Description of the task:
Return the lines below that contain the word "affective".

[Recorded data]
++++++++++
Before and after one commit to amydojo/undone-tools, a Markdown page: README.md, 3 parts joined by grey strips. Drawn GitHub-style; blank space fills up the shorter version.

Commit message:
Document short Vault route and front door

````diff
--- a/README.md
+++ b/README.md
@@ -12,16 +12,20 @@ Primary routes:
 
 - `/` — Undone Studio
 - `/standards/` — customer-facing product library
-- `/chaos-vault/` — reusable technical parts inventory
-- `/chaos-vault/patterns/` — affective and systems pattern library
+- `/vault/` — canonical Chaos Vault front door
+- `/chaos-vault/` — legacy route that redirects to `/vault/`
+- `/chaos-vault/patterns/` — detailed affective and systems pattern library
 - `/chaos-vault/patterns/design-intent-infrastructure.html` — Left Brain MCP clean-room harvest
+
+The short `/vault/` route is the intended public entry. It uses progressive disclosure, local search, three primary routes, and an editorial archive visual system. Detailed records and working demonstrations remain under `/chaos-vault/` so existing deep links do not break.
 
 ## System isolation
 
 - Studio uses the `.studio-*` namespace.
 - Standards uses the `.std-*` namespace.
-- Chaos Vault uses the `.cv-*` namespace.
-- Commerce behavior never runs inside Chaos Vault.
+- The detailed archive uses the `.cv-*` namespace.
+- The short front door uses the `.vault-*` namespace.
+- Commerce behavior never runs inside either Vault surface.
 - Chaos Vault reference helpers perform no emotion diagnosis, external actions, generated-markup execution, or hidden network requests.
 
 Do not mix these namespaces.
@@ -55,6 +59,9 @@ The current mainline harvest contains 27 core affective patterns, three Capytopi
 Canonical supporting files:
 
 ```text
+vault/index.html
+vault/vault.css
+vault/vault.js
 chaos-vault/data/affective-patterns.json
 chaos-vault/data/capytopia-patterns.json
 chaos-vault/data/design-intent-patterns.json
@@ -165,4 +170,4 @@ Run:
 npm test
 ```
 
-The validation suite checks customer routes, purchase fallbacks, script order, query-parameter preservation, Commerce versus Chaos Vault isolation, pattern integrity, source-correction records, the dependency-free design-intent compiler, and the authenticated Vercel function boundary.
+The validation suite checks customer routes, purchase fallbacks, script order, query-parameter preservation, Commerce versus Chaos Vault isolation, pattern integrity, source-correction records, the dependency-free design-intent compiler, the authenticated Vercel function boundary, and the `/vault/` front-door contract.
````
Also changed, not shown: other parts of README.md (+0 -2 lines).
++++++++++
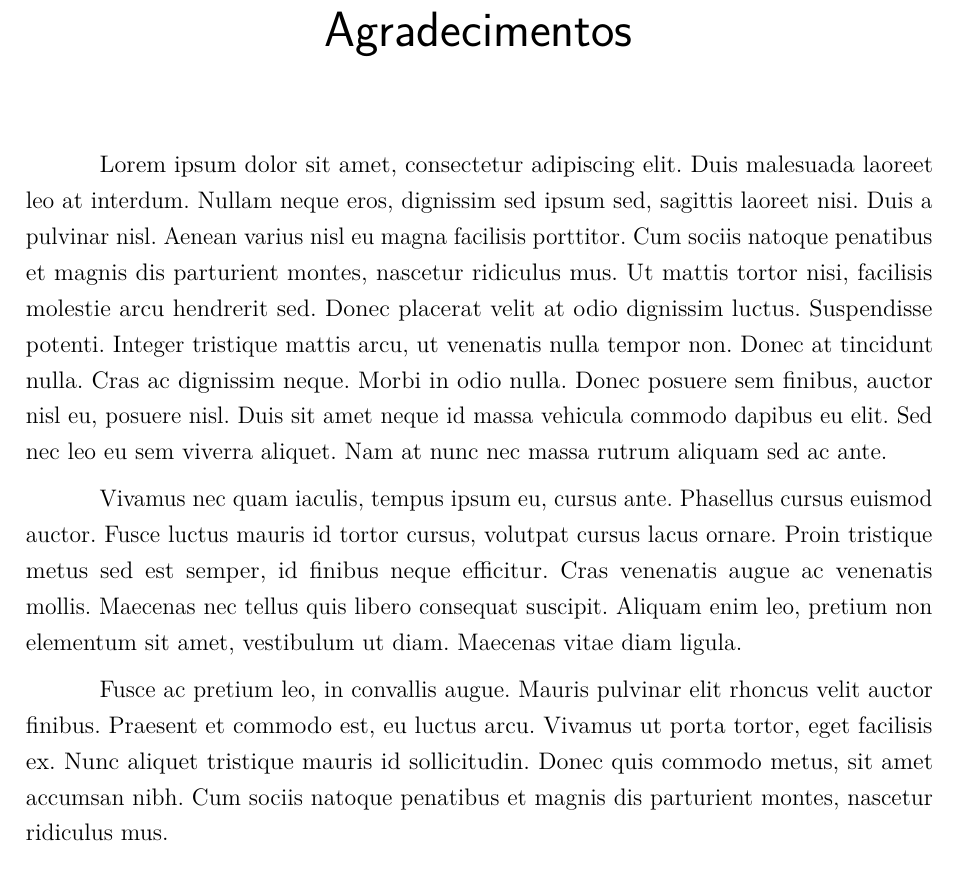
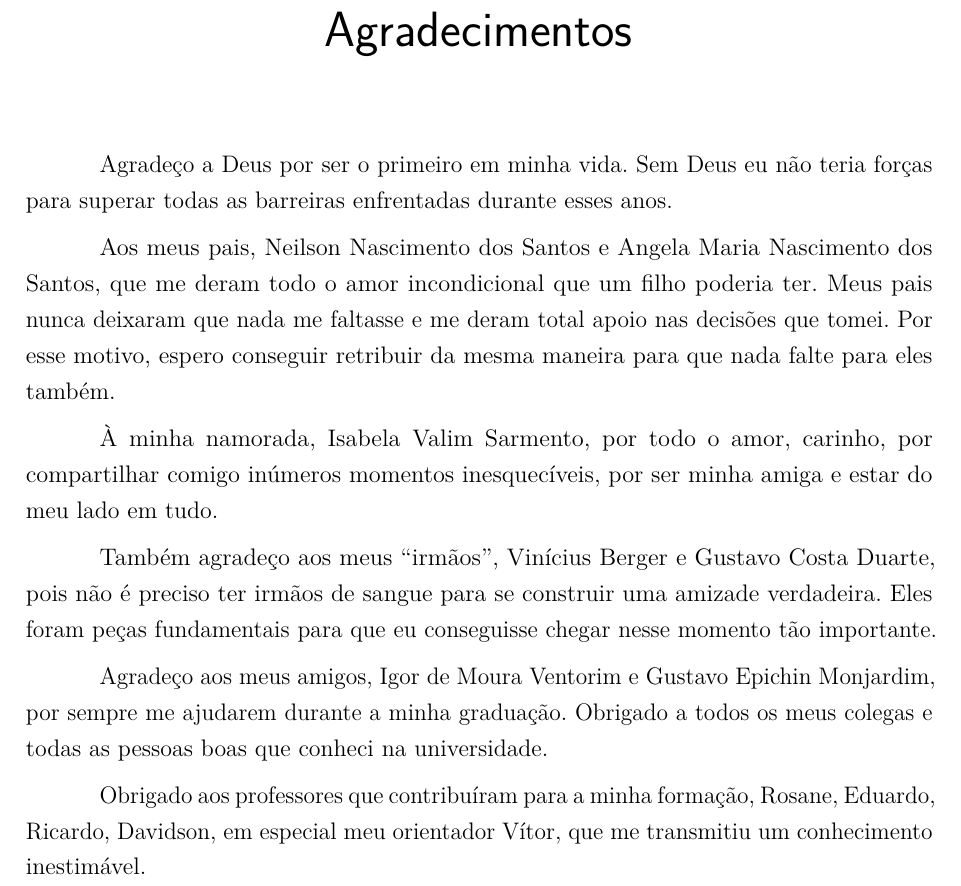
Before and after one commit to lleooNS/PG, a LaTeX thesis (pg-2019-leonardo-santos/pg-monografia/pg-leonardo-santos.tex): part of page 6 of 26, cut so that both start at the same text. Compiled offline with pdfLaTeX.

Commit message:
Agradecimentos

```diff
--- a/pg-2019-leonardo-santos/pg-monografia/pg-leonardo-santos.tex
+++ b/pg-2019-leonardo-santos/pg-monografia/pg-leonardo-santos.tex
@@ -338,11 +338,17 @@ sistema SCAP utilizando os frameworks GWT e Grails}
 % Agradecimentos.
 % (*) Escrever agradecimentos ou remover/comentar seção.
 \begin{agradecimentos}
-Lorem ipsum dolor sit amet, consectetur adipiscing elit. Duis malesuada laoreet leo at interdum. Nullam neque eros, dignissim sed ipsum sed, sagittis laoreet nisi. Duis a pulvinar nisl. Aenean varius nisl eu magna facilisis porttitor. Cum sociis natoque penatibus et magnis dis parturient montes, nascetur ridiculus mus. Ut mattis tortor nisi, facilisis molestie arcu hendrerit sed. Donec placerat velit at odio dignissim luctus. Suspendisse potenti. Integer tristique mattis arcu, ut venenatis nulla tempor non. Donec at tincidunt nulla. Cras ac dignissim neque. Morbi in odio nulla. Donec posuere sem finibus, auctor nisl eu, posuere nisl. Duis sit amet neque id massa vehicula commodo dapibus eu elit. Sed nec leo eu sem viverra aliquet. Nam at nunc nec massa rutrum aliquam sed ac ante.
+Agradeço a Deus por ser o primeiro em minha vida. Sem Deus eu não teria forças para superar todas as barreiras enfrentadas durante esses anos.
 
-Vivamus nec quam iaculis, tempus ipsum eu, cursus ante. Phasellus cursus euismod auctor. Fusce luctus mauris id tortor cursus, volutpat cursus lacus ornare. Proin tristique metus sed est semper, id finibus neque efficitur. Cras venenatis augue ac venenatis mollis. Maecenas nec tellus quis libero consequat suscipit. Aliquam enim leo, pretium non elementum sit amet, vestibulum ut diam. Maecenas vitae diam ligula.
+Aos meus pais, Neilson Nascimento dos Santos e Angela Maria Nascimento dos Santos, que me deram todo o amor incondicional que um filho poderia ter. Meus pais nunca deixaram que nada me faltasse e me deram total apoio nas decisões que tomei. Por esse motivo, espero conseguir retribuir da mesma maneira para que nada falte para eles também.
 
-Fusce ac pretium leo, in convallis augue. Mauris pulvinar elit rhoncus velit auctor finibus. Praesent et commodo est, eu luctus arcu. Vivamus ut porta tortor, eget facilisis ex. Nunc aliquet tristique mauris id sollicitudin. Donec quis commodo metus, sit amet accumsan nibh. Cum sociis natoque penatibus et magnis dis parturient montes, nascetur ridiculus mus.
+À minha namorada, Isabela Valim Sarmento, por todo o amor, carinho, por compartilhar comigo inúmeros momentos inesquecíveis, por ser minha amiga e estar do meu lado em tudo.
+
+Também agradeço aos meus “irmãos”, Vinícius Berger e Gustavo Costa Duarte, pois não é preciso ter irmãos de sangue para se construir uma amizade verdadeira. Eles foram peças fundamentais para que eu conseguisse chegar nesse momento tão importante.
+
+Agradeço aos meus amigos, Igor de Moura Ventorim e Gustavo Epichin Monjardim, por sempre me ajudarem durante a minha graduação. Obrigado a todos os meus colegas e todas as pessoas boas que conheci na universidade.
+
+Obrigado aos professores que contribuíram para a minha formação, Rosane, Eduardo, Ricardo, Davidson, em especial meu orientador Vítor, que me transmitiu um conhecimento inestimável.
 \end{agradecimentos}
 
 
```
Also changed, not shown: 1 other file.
++++++++++
Answer:
-- `/chaos-vault/patterns/` — affective and systems pattern library
+- `/chaos-vault/patterns/` — detailed affective and systems pattern library
@@ -55,6 +59,9 @@ The current mainline harvest contains 27 core affective patterns, three Capytopi
 chaos-vault/data/affective-patterns.json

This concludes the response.